__What is expected__. Return copies of the lines below that mention "example".

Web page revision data
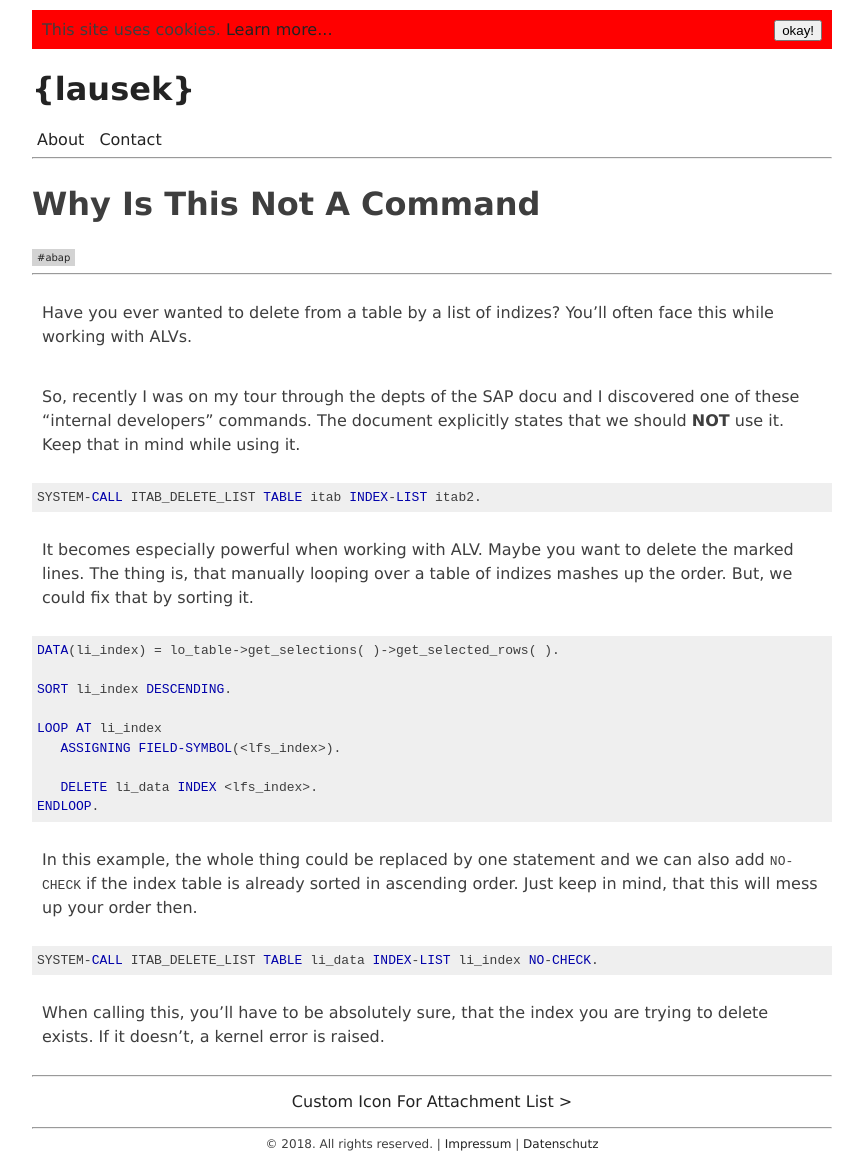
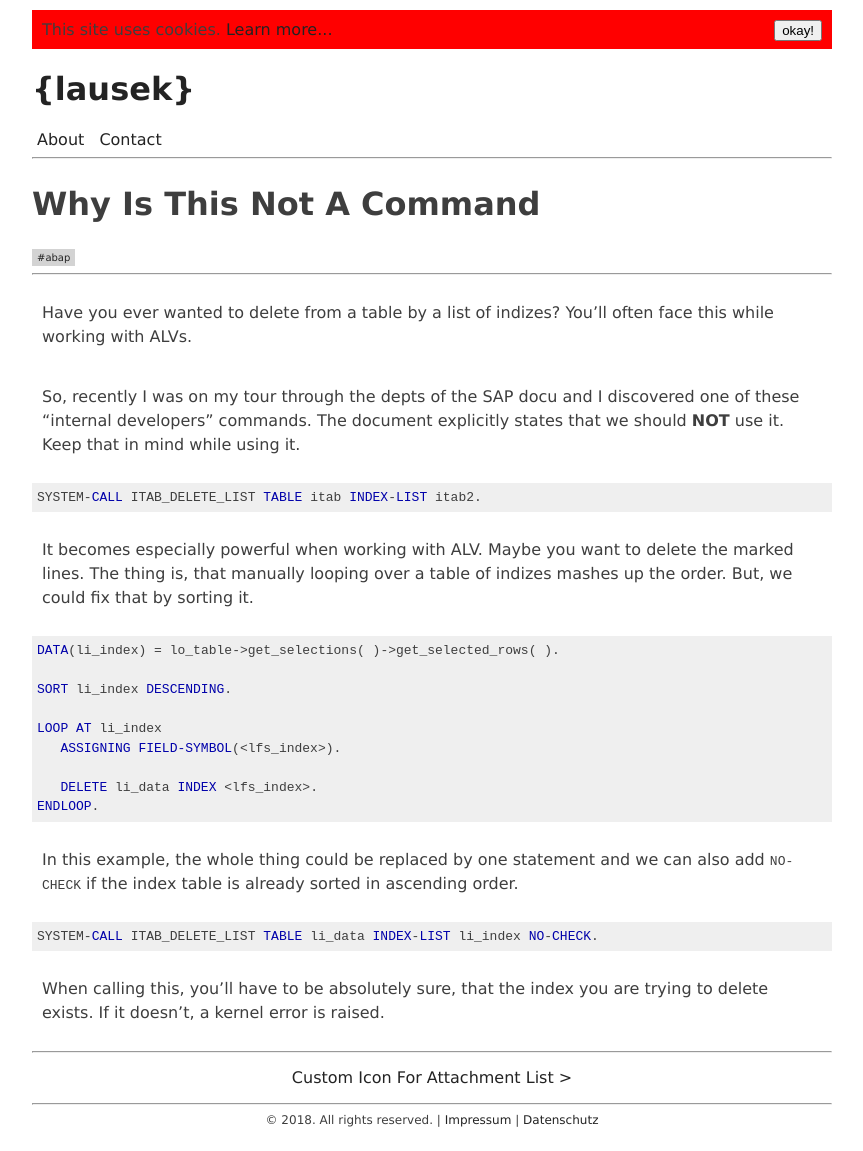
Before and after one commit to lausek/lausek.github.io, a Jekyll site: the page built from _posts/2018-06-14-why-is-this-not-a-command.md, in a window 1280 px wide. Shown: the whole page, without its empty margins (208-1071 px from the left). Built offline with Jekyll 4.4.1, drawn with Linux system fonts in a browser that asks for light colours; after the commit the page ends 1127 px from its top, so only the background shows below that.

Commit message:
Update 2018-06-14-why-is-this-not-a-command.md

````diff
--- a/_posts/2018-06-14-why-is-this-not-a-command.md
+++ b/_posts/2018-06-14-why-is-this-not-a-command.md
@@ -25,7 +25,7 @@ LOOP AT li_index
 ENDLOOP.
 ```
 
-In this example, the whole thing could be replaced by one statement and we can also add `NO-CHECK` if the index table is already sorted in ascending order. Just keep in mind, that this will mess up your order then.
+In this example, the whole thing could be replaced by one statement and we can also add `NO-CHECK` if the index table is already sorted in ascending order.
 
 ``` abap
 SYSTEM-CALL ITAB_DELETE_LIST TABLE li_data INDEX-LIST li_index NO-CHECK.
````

__Solution__.
-In this example, the whole thing could be replaced by one statement and we can also add `NO-CHECK` if the index table is already sorted in ascending order. Just keep in mind, that this will mess up your order then.
+In this example, the whole thing could be replaced by one statement and we can also add `NO-CHECK` if the index table is already sorted in ascending order.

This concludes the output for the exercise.